Last night I sat myself down at my imperfectly regulated Steinway M grand and managed to sigh several times through torrents of phrases crafted by design and inspiration to tug at the heartstrings.
And in the video below, I journeyed in baby steps through this intensely emotional landscape pinpointing how I could flesh out the SIGHs that spill from recurrent tied notes in Chopin’s somber Waltz in B Minor, Op. 69, No.2. (The singing tone–molto cantabile-is intrinsic to this music)
It seemed natural to draw a comparison to the violin in the execution of such repetitive figures. If I had a bow in my hand I would delay entry into the string and follow through with a deliberate broadening of the tone. (I spent six years of my life studying violin noting its carryover to the keyboard)
No doubt it’s easier to draw a slow bow than to translate this effect to the piano, but a pianist can accomplish the same by entering a note from below using a dipping wrist.
The permeating tied notes that seek relief in a curve down, dissipating motion flow into a contrasting middle section in D Major, marked con anime, with animation. Here the notes are lifted and configured in groups of three leading to a longer note.
To realize the vibrancy and unique character of the dotted-quarters springing from the shorter eighths, still another delayed entry into these longer ones is suggested. But just as conspicuous is the circular motion of the phrases that move the composition along. To best flesh out these shapes, I enlist the right elbow to swing in and out in counter-clockwise movement.
In measures where there is a sudden note-wise build-up in passion and intensity (forte outpourings, along with a staccato, or PORTATO) I find that broadening these streams of notes thwarts a tendency to crowd them. And allied to this more relaxed, freedom of expression is a tasteful application of rubato.
A second interlude in the B minor Nocturne utilizes the Parallel B Major key, giving the composition a lift. But no sooner than our emotions are plied, we are pulled back to the somber opening theme with its elaboration that closes the composition in sighing despair.

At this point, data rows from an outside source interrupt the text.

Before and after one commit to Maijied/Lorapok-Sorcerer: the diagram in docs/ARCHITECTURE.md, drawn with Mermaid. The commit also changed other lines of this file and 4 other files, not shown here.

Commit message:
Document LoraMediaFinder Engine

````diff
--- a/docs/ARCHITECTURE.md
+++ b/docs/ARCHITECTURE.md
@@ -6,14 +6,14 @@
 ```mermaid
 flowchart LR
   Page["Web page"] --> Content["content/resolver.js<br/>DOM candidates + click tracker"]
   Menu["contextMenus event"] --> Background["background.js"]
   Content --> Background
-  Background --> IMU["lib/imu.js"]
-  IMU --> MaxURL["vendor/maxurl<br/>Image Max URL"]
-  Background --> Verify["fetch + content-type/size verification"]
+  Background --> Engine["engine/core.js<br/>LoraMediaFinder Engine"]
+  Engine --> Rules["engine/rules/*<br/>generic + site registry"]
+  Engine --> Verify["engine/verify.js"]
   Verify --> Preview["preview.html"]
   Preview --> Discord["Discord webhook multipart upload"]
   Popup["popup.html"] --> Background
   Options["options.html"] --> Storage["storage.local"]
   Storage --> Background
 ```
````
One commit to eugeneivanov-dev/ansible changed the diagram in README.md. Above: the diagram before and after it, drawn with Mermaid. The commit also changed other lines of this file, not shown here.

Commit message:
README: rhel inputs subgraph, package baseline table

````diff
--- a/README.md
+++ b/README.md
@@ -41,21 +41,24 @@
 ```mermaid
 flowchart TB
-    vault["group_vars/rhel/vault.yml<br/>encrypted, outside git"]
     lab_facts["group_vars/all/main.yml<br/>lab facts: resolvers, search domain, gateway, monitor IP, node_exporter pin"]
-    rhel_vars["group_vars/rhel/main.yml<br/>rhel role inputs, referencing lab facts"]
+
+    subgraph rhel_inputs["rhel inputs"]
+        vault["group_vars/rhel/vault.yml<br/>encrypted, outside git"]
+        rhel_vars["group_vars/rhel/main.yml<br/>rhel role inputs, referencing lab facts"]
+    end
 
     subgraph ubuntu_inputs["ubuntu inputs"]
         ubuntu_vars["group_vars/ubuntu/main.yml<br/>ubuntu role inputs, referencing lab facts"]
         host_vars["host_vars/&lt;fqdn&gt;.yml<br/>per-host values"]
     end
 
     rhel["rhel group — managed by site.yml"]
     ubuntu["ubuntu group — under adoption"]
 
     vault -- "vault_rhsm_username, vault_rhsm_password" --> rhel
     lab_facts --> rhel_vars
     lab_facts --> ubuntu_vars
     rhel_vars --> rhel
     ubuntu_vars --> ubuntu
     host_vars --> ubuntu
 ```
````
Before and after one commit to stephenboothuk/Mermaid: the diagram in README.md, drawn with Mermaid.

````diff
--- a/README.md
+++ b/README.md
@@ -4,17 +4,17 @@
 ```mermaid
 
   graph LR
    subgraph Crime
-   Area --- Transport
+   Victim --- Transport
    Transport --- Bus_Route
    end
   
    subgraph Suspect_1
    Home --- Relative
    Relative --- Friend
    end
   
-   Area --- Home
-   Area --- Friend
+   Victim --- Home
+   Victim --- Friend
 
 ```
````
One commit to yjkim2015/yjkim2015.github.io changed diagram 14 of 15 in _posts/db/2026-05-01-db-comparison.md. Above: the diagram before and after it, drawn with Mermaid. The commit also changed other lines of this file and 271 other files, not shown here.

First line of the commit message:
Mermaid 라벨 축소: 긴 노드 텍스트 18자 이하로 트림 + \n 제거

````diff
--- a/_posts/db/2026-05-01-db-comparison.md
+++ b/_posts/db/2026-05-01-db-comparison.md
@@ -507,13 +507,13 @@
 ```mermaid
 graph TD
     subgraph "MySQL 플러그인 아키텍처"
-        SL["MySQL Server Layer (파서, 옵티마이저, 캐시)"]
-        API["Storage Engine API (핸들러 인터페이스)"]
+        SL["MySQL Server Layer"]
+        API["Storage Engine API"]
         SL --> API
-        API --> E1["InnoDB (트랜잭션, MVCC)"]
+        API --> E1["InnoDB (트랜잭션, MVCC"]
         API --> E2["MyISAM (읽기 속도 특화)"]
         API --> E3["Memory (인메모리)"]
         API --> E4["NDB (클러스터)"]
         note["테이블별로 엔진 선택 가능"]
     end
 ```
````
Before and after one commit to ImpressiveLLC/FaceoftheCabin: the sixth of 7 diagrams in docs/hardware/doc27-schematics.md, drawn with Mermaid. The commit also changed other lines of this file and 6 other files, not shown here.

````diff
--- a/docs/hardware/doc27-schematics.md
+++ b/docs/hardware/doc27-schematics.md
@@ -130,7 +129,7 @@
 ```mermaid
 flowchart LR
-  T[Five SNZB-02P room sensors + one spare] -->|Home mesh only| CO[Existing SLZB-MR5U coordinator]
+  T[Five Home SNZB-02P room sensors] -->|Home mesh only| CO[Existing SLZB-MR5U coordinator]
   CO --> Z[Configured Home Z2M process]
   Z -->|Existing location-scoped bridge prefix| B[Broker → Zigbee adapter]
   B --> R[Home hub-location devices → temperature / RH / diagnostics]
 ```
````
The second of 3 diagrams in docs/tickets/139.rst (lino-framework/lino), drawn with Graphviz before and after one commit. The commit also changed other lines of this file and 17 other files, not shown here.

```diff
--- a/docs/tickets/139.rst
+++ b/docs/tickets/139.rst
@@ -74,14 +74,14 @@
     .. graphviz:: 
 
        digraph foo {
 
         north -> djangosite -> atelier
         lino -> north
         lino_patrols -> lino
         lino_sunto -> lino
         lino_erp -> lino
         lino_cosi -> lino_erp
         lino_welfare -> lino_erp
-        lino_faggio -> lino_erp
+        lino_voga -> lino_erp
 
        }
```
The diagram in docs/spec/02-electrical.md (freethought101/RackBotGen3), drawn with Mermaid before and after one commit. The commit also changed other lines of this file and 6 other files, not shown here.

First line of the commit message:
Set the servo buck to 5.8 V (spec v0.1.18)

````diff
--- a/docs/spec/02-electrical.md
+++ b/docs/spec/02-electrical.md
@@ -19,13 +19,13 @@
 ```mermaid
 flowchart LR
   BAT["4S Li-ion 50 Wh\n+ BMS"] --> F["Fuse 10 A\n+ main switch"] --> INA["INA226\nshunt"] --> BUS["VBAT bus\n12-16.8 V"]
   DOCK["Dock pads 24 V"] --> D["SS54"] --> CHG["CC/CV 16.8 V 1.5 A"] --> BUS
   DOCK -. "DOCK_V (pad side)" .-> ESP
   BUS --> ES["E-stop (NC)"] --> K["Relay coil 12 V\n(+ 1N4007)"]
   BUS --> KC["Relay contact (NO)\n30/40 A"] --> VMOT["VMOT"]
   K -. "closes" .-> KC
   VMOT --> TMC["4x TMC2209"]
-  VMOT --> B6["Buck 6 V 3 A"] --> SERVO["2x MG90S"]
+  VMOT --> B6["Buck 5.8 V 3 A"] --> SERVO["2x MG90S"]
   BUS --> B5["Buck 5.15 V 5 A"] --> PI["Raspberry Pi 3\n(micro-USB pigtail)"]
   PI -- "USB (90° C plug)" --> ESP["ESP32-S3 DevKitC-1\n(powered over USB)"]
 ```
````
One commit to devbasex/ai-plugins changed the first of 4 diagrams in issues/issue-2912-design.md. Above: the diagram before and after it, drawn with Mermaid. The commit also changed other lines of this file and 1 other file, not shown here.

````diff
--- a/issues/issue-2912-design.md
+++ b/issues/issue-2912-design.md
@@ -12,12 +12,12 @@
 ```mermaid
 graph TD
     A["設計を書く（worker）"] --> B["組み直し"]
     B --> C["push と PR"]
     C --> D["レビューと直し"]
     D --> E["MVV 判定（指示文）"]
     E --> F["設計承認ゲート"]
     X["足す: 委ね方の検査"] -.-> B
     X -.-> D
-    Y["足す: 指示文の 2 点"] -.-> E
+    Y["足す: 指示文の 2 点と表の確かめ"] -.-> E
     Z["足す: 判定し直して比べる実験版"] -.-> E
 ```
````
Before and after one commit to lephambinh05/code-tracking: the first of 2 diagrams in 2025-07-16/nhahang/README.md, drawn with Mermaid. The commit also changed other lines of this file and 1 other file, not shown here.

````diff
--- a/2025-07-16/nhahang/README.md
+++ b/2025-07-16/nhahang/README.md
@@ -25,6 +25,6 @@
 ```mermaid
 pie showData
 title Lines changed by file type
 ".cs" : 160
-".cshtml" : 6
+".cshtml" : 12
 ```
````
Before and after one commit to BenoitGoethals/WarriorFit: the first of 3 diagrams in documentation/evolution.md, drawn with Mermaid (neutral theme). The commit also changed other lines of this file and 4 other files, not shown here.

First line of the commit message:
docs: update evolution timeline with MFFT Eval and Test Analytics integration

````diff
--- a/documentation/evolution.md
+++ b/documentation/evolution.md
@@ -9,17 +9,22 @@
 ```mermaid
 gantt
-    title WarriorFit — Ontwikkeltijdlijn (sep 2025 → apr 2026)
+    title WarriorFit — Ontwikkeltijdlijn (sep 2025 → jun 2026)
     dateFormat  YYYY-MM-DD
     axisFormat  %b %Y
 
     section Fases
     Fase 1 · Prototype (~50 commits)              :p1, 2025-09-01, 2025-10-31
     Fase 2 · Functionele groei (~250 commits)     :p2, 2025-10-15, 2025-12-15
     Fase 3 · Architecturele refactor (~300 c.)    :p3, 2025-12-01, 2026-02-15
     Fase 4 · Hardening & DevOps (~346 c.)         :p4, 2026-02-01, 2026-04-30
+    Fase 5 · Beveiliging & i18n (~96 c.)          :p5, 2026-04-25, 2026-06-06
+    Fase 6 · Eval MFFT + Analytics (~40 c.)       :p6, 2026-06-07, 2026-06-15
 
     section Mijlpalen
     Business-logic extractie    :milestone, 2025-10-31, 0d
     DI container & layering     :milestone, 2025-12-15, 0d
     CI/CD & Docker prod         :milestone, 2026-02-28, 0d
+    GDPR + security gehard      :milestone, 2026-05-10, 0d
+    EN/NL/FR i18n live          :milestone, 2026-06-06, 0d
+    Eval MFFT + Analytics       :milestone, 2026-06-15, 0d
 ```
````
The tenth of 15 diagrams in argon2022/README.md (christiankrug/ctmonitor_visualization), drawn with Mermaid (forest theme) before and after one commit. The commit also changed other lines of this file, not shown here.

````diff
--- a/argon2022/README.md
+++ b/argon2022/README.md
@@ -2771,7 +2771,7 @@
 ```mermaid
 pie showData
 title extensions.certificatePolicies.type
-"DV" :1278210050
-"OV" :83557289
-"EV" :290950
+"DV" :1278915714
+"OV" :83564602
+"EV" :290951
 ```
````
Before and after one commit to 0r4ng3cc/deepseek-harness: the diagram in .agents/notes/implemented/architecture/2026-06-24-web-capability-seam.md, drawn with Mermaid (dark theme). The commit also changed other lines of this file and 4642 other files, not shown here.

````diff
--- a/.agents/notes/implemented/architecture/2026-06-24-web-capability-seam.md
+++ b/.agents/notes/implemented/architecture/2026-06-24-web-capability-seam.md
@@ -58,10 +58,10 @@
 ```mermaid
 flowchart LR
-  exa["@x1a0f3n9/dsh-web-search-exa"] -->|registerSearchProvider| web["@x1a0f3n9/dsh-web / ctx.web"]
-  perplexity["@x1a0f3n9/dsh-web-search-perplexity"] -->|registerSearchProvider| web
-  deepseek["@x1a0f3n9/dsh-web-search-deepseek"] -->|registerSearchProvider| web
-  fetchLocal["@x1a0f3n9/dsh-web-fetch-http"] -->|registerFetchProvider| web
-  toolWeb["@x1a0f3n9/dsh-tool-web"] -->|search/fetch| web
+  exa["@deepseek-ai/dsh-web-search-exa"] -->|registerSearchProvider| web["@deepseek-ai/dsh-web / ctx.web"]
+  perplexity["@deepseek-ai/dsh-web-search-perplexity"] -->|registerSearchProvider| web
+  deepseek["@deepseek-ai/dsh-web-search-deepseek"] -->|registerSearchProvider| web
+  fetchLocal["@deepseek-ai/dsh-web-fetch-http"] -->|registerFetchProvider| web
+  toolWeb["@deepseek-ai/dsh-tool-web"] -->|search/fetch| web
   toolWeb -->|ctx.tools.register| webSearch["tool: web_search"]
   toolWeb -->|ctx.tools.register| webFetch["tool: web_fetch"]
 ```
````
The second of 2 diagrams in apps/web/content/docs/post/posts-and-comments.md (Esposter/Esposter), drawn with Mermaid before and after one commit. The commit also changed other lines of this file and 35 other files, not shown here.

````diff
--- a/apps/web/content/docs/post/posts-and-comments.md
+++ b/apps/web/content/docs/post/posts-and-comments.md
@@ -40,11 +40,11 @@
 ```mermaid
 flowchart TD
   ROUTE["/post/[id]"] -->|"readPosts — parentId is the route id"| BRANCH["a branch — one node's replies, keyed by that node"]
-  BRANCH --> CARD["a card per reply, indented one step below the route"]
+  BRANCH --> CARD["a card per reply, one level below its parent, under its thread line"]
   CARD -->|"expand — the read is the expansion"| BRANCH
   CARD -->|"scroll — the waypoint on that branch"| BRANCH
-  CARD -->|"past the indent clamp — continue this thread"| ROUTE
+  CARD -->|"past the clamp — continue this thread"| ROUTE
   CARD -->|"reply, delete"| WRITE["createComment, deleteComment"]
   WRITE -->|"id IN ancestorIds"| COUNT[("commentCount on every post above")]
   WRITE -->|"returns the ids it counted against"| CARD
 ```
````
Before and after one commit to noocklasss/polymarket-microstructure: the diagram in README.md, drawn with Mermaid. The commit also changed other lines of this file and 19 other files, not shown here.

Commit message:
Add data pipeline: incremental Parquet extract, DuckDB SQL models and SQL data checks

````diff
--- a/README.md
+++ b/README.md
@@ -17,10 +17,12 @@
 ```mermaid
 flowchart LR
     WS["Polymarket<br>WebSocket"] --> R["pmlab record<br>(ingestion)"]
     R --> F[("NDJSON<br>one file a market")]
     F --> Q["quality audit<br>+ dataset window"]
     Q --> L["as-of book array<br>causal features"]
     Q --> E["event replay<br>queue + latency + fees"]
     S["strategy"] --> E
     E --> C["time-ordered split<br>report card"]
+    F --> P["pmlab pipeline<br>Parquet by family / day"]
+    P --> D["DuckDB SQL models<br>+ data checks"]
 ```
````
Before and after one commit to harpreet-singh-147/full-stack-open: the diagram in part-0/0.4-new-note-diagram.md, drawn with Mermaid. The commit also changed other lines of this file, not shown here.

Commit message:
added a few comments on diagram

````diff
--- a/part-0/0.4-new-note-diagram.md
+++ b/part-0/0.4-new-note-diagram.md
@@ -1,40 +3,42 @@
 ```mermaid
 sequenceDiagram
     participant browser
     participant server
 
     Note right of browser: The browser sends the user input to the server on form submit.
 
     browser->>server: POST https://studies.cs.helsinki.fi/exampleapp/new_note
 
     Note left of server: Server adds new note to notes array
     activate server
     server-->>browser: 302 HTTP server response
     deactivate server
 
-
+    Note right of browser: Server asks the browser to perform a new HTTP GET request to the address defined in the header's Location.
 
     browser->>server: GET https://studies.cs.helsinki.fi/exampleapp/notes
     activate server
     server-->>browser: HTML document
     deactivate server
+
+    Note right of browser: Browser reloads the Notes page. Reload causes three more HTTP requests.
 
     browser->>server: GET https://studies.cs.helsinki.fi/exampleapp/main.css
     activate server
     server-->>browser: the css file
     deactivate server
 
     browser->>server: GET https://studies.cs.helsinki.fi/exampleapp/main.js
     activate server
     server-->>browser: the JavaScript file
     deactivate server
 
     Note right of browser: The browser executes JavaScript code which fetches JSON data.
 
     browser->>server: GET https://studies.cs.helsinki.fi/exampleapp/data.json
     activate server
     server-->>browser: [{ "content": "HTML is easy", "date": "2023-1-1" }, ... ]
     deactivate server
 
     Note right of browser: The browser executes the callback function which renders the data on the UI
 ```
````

I consider this Waltz a favorite of mine and dote upon Artur Rubenstein’s reading on You Tube. His performance has a disarming simplicity, framed in a relaxed tempo. In all, the master takes about 4 minutes to weave his poetry with the grace and beauty he’s known for.
What Pianists can Learn from String Players